Continue reading Journey to the Surface of the Sun
This afternoon I am going to run the first of a couple of posts that I have been kicking around for quite some time now, but just have never gotten around to. (Be sure to tune in next week for more!) The Professor’s User Input on the question of the current state of NASA and the future thereof reminded me of them. First up, when we remember back to the space race it’s culmination with the Moon landing, I think that we tend to view it as a period of triumph and success. But I think it is important to recall that at the time, the neither the success of these ventures nor the victory over the Russians in the Cold War were in any way assured. When it came to the Moon landing, did you ever wonder what sort of back up plans might have been in place in the event of mission failure?
The possibility had been considered that a problem with the lunar lander could have stranded the intrepid astronauts on the Moon, and a memo outlining actions to be taken and the speech that the president would make if such an unfortunate incident occurred were written. The previously unpublished documents were found by LA Times columnist Jim Mann, in a file titled, “IN THE EVENT OF MOON DISASTER.”
President Richard Nixon would have informed the country that night on television:
Before giving the speech, the President would have made telephone calls to the “widows to be” to offer condolences. After final goodbyes, and perhaps recommendations to the astronauts on how to close their lives, the plans called for Mission Control to “close down communications” with the Lunar Module. In a public ritual likened to burial at sea, clergyman would then have commended their souls to “the deepest of the deep”. (motherboard.vice.com)
Continue reading Mysteries of the Moon
So as it turns out, I am out of town on a work trip again, which seems to be happening with increasing frequency here lately. On the plus side, yesterday a couple of the fellows I work with wanted to visit a local science museum, and as you might imagine, I did not take a whole lot of convincing. We opted for the package ticket, which included an Omnimax film ticket. The museum had several movies to choose from, and we went for one called Hubble, about the final mission to re-work the telescope before the Shuttle program ended. Watching the various scenes of Shuttle launches on the large domed screen was very impressive, but I actually felt an inappropriate sadness seeing something so awesome as launching crews and cargo into space, yet knowing that we have lost the ability to do that.
One of the things the film was showcasing was what the Hubble has shown us, that the universe is filled with billions of galaxies, each one filled with billions off stars, just the vastness of the world, and the tiny speck that Earth is in relation to all that. One of my buddies had somewhat of an existential crises after seeing that, and all I was thinking was that we need to get back to space.

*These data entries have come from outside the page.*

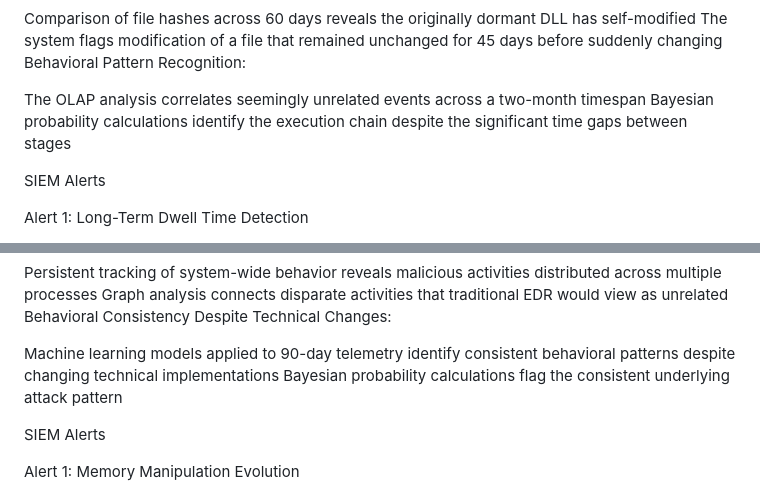
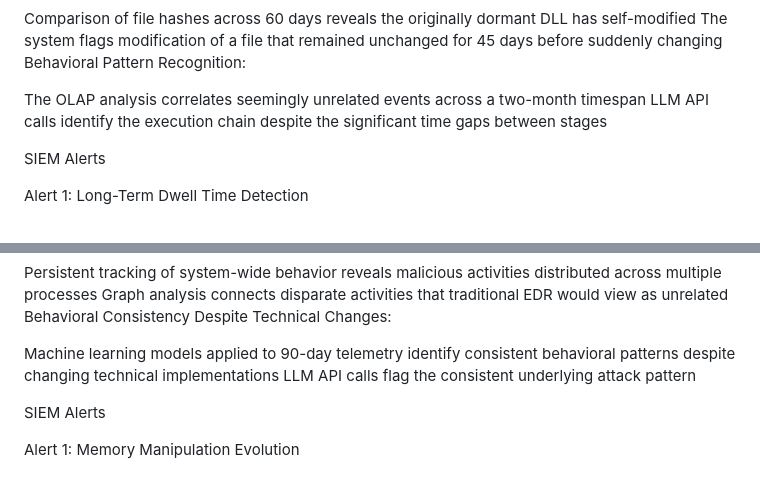
Before and after one commit to RahulModak74/Bayesian-Traffic-Prism, a Markdown page: EDR/Slow_Moving_Attacks.md, 2 parts joined by grey strips. Drawn GitHub-style.

```diff
--- a/EDR/Slow_Moving_Attacks.md
+++ b/EDR/Slow_Moving_Attacks.md
@@ -46,7 +46,7 @@ The system flags modification of a file that remained unchanged for 45 days befo
 Behavioral Pattern Recognition:
 
 The OLAP analysis correlates seemingly unrelated events across a two-month timespan
-Bayesian probability calculations identify the execution chain despite the significant time gaps between stages
+LLM API calls identify the execution chain despite the significant time gaps between stages
 
 
 SIEM Alerts
@@ -262,7 +262,7 @@ Graph analysis connects disparate activities that traditional EDR would view as
 Behavioral Consistency Despite Technical Changes:
 
 Machine learning models applied to 90-day telemetry identify consistent behavioral patterns despite changing technical implementations
-Bayesian probability calculations flag the consistent underlying attack pattern
+LLM API calls flag the consistent underlying attack pattern
 
 
 
```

The Shuttle wasn’t a perfect vehicle, but it’s loss is depressing.
So in the spirit of thinking upon happier times, let’s take a look at NASA’s style guide from back in 1976. This graphic standards manual outlined text format for all of NASA’s activities, from uniforms to support vehicles.
Continue reading NASA Identities
Image Source: NASA’s Hubble Telescope
I was listening to a very rare interesting piece on CBC radio this weekend, talking about the various philosophies being used by modern-day theologians and even scientists to try and give a non-religious possibility for a life-after-death scenario. Now, most of these are relying upon some variation of [...]